Problem details: Line by line, copy out the entries exactly and leave the pictures behind.

Input data:

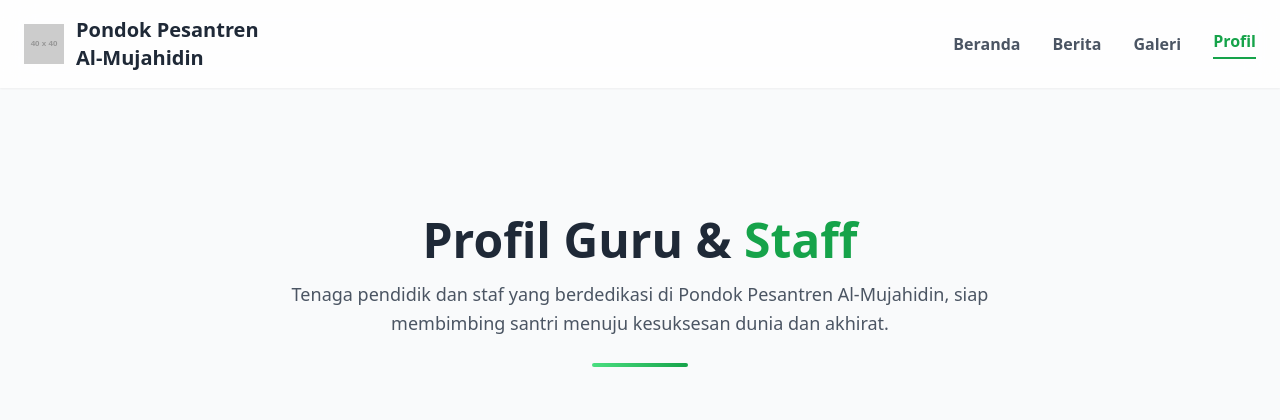
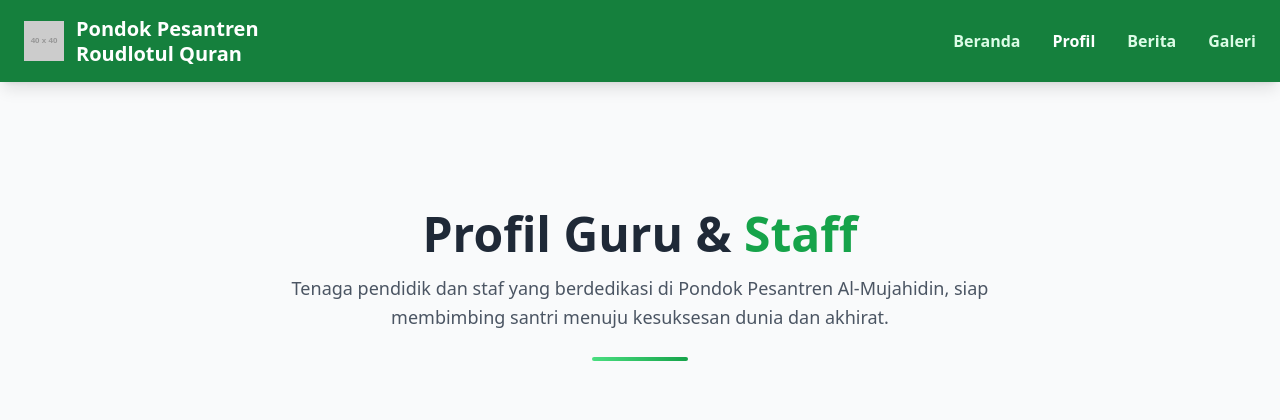
Before and after one commit to RehanZacky/webMTS, a PHP site: page /profil.php in a window 1280 px wide. Shown: the top 420 px of the page. Run offline with PHP 8.4, Linux system fonts and the light colour scheme; grey boxes labelled with a size stand in for pictures from a placeholder-image service; data that the repository does not hold is empty; some libraries are stand-ins or nearby versions.

Commit message:
navbar changes

```diff
--- a/profil.php
+++ b/profil.php
@@ -29,34 +29,34 @@ $pegawai_result = mysqli_query($koneksi, $query_pegawai);
 </head>
 <body class="bg-gray-50">
 
-    <header class="bg-white/80 backdrop-blur-lg sticky top-0 z-50 shadow-sm">
+    <header class="bg-green-700 sticky top-0 z-50 shadow-lg">
     <div class="container mx-auto px-6 py-4 flex justify-between items-center">
         <a href="index.php" class="flex items-center gap-3">
-                <img src="https://placehold.co/40x40/16a34a/white?text=A" alt="Logo Al-Mujahidin" class="h-10 w-10">
-                <span class="text-xl font-bold text-gray-800">Pondok Pesantren <br> Al-Mujahidin</span>
+            <img src="https://placehold.co/40x40/FFFFFF/15803d?text=A" alt="Logo Al-Mujahidin" class="h-10 w-10">
+            <span class="text-xl font-bold text-white leading-tight">Pondok Pesantren <br> Roudlotul Quran</span>
         </a>
 
         <nav class="hidden md:flex items-center space-x-8">
-                <a href="index.php" class="text-gray-600 hover:text-green-600 font-semibold">Beranda</a>
-                <a href="berita.php" class="text-gray-600 hover:text-green-600 font-semibold">Berita</a>
-                <a href="galeri.php" class="text-gray-600 hover:text-green-600 font-semibold">Galeri</a>
-                <a href="profil.php" class="text-green-600 font-bold border-b-2 border-green-600 pb-1">Profil</a>
+            <a href="index.php" class="text-green-100 hover:text-white font-semibold">Beranda</a>
+            <a href="profil.php" class="text-white font-bold">Profil</a>
+            <a href="berita.php" class="text-green-100 hover:text-white font-semibold">Berita</a>
+            <a href="galeri.php" class="text-green-100 hover:text-white font-semibold">Galeri</a>
         </nav>
 
         <div class="md:hidden">
             <button id="menu-toggle" class="focus:outline-none">
-                    <svg class="w-6 h-6 text-green-700" fill="none" stroke="currentColor" viewBox="0 0 24 24" xmlns="http://www.w3.org/2000/svg">
+                <svg class="w-6 h-6 text-white" fill="none" stroke="currentColor" viewBox="0 0 24 24" xmlns="http://www.w3.org/2000/svg">
                     <path stroke-linecap="round" stroke-linejoin="round" stroke-width="2" d="M4 6h16M4 12h16M4 18h16"></path>
                 </svg>
             </button>
         </div>
     </div>
 
-        <div id="mobile-menu" class="hidden md:hidden bg-white px-6 pb-4">
-            <a href="index.php" class="block py-2 text-gray-700 hover:text-green-600">Beranda</a>
-            <a href="berita.php" class="block py-2 text-gray-700 hover:text-green-600">Berita</a>
-            <a href="galeri.php" class="block py-2 text-gray-700 hover:text-green-600">Galeri</a>
-            <a href="profil.php" class="block py-2 text-green-600 font-semibold">Profil</a>
+    <div id="mobile-menu" class="hidden md:hidden bg-green-700 px-6 pb-4">
+        <a href="index.php" class="block py-2 text-green-100 hover:text-white">Beranda</a>
+        <a href="profil.php" class="block py-2 text-white font-semibold">Profil</a>
+        <a href="berita.php" class="block py-2 text-green-100 hover:text-white">Berita</a>
+        <a href="galeri.php" class="block py-2 text-green-100 hover:text-white">Galeri</a>
     </div>
 </header>
 
```
Also changed, not shown: berita.php (+13 -13 lines), galeri.php (+13 -13 lines), index.php (+15 -18 lines). Lines whose indentation alone changed are shown as unchanged.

Task output:
Before and after one commit to RehanZacky/webMTS, a PHP site: page /profil.php in a window 1280 px wide. Shown: the top 420 px of the page. Run offline with PHP 8.4, Linux system fonts and the light colour scheme; grey boxes labelled with a size stand in for pictures from a placeholder-image service; data that the repository does not hold is empty; some libraries are stand-ins or nearby versions.

Commit message:
navbar changes

```diff
--- a/profil.php
+++ b/profil.php
@@ -29,34 +29,34 @@ $pegawai_result = mysqli_query($koneksi, $query_pegawai);
 </head>
 <body class="bg-gray-50">
 
-    <header class="bg-white/80 backdrop-blur-lg sticky top-0 z-50 shadow-sm">
+    <header class="bg-green-700 sticky top-0 z-50 shadow-lg">
     <div class="container mx-auto px-6 py-4 flex justify-between items-center">
         <a href="index.php" class="flex items-center gap-3">
-                <img src="https://placehold.co/40x40/16a34a/white?text=A" alt="Logo Al-Mujahidin" class="h-10 w-10">
-                <span class="text-xl font-bold text-gray-800">Pondok Pesantren <br> Al-Mujahidin</span>
+            <img src="https://placehold.co/40x40/FFFFFF/15803d?text=A" alt="Logo Al-Mujahidin" class="h-10 w-10">
+            <span class="text-xl font-bold text-white leading-tight">Pondok Pesantren <br> Roudlotul Quran</span>
         </a>
 
         <nav class="hidden md:flex items-center space-x-8">
-                <a href="index.php" class="text-gray-600 hover:text-green-600 font-semibold">Beranda</a>
-                <a href="berita.php" class="text-gray-600 hover:text-green-600 font-semibold">Berita</a>
-                <a href="galeri.php" class="text-gray-600 hover:text-green-600 font-semibold">Galeri</a>
-                <a href="profil.php" class="text-green-600 font-bold border-b-2 border-green-600 pb-1">Profil</a>
+            <a href="index.php" class="text-green-100 hover:text-white font-semibold">Beranda</a>
+            <a href="profil.php" class="text-white font-bold">Profil</a>
+            <a href="berita.php" class="text-green-100 hover:text-white font-semibold">Berita</a>
+            <a href="galeri.php" class="text-green-100 hover:text-white font-semibold">Galeri</a>
         </nav>
 
         <div class="md:hidden">
             <button id="menu-toggle" class="focus:outline-none">
-                    <svg class="w-6 h-6 text-green-700" fill="none" stroke="currentColor" viewBox="0 0 24 24" xmlns="http://www.w3.org/2000/svg">
+                <svg class="w-6 h-6 text-white" fill="none" stroke="currentColor" viewBox="0 0 24 24" xmlns="http://www.w3.org/2000/svg">
                     <path stroke-linecap="round" stroke-linejoin="round" stroke-width="2" d="M4 6h16M4 12h16M4 18h16"></path>
                 </svg>
             </button>
         </div>
     </div>
 
-        <div id="mobile-menu" class="hidden md:hidden bg-white px-6 pb-4">
-            <a href="index.php" class="block py-2 text-gray-700 hover:text-green-600">Beranda</a>
-            <a href="berita.php" class="block py-2 text-gray-700 hover:text-green-600">Berita</a>
-            <a href="galeri.php" class="block py-2 text-gray-700 hover:text-green-600">Galeri</a>
-            <a href="profil.php" class="block py-2 text-green-600 font-semibold">Profil</a>
+    <div id="mobile-menu" class="hidden md:hidden bg-green-700 px-6 pb-4">
+        <a href="index.php" class="block py-2 text-green-100 hover:text-white">Beranda</a>
+        <a href="profil.php" class="block py-2 text-white font-semibold">Profil</a>
+        <a href="berita.php" class="block py-2 text-green-100 hover:text-white">Berita</a>
+        <a href="galeri.php" class="block py-2 text-green-100 hover:text-white">Galeri</a>
     </div>
 </header>
 
```
Also changed, not shown: berita.php (+13 -13 lines), galeri.php (+13 -13 lines), index.php (+15 -18 lines). Lines whose indentation alone changed are shown as unchanged.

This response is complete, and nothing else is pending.